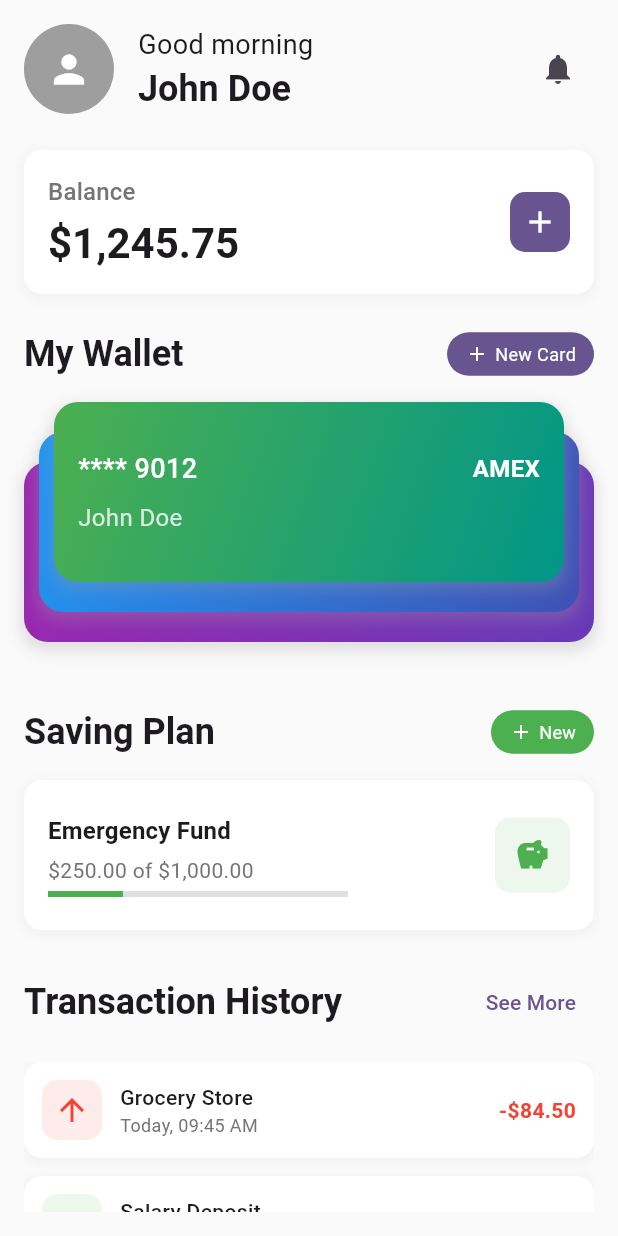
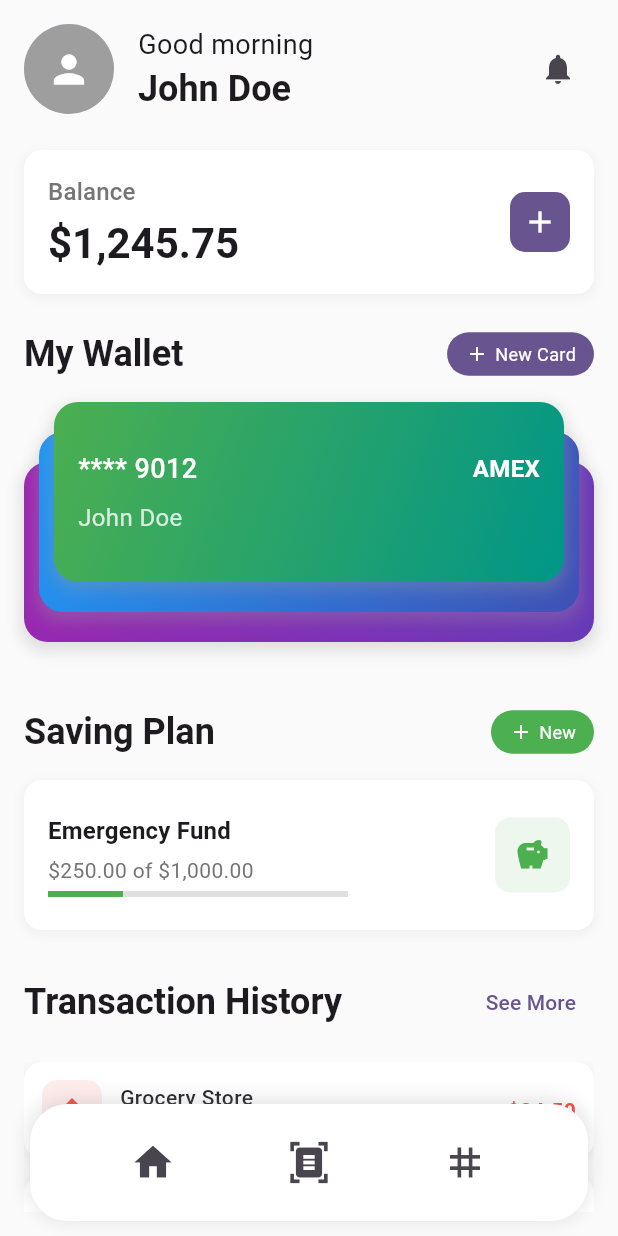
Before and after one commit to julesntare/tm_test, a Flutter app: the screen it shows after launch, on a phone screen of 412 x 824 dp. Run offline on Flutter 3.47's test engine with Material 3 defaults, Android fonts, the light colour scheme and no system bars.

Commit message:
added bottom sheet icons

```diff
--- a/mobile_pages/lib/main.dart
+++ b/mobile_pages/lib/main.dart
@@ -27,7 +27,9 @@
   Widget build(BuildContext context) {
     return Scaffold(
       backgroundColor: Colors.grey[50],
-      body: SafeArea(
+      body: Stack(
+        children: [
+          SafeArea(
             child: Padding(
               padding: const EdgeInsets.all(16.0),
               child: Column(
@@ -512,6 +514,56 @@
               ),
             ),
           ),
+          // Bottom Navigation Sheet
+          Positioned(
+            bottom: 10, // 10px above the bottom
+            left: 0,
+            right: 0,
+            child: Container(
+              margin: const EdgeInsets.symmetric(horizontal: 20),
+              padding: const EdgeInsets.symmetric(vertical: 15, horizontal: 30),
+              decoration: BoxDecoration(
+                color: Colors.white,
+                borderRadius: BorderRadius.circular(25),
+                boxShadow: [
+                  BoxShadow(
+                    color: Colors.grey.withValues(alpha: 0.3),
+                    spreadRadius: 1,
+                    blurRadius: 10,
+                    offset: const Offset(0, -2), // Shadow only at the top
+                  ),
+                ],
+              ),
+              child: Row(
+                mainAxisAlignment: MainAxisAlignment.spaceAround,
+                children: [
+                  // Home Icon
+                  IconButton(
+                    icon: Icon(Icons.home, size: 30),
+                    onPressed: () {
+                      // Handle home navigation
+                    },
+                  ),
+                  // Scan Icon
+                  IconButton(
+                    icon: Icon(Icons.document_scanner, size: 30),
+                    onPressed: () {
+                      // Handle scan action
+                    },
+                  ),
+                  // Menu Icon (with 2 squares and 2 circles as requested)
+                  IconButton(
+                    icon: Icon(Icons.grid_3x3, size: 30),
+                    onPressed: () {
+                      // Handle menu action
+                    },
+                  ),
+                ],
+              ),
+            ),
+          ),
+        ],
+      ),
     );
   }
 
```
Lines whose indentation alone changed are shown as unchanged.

********************

Looking at the data above, count each line that holds the word "EdgeInsets" and report the count alone.

# [Output of the task]
3